INSTRUCTIONS TO FOLLOW: Look through the entries for the string "transform" and copy every line where it shows up.

Front-end code change data

────

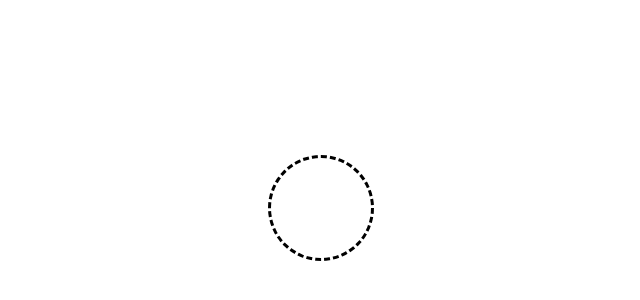
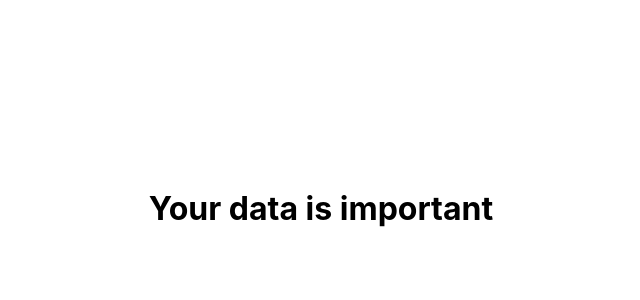
Before and after one commit to k806house/datadon, a React (Create React App) app: page / in a window 1280 px wide. Shown: the part 152-452 px from the top of the page, without its empty margins (319-959 px from the left). Built offline with nearby package versions, Linux system fonts and the light colour scheme.

Commit message:
add caption

```diff
--- a/src/App.css
+++ b/src/App.css
@@ -44,11 +44,8 @@
   height: 90vh;
 }
 
-.circle {
-  width: 100px;
-  height: 100px;
-  border-radius: 50%;
-  border: 3px dashed black;
+.caption {
+  animation: show-caption 3s forwards;
 }
 
 .circle-enter-active {
@@ -62,17 +59,31 @@
 .circle-exit-active {
   animation: show-caption 1s reverse;
 }
-
+/*
 @keyframes show-caption {
   0%{
     opacity: 0;
-    transform: translateY(-200px);
+  }
+  20%{
+    opacity: 0.2;
   }
   50%{
-    opacity: 1;
+    opacity: 0.5;
+  }
+  70%{
+    opacity: 0.7;
   }
   100%{
-    transform: translateY(0);
+    opacity: 1;;
+  }
+} */
+
+@keyframes show-caption {
+  from{
+    opacity: 0;
+  }
+  to{
+    opacity: 1;;
   }
 }
 
--- a/src/App.js
+++ b/src/App.js
@@ -8,15 +8,17 @@ function App() {
   return (
     <div className="App">
       <div className='wrap'>
-        <CSSTransition
+        {/* <CSSTransition
             in={captionVisible}
             timeout={500}
             mountOnEnter
             unmountOnExit
             classNames="circle"
-          >
-            <div className="circle"></div>
-        </CSSTransition>
+          > */}
+          <h1 className="caption">
+            Your data is important
+          </h1>
+        {/* </CSSTransition> */}
       </div>
     </div>
   );
```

────

EXERCISE OUTPUT:
-    transform: translateY(-200px);
-    transform: translateY(0);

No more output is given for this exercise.